━━ Input for this task ━━

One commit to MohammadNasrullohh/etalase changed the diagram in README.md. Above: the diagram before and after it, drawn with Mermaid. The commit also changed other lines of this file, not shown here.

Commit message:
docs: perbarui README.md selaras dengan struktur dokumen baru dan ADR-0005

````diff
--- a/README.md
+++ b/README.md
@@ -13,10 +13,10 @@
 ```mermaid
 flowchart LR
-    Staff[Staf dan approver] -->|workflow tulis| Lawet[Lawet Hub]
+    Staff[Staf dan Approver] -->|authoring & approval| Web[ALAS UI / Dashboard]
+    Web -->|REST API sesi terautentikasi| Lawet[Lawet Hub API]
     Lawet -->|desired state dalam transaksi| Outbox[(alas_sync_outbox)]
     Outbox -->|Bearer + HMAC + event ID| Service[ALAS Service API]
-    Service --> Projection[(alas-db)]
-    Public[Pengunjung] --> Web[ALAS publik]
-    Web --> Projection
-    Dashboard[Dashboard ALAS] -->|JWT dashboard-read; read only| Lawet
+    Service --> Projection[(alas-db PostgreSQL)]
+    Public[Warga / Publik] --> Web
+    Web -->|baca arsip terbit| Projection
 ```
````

━━━

Task to carry out: Where a line above contains the word "README", copy that line.

Task answer:
One commit to MohammadNasrullohh/etalase changed the diagram in README.md. Above: the diagram before and after it, drawn with Mermaid. The commit also changed other lines of this file, not shown here.
docs: perbarui README.md selaras dengan struktur dokumen baru dan ADR-0005
--- a/README.md
+++ b/README.md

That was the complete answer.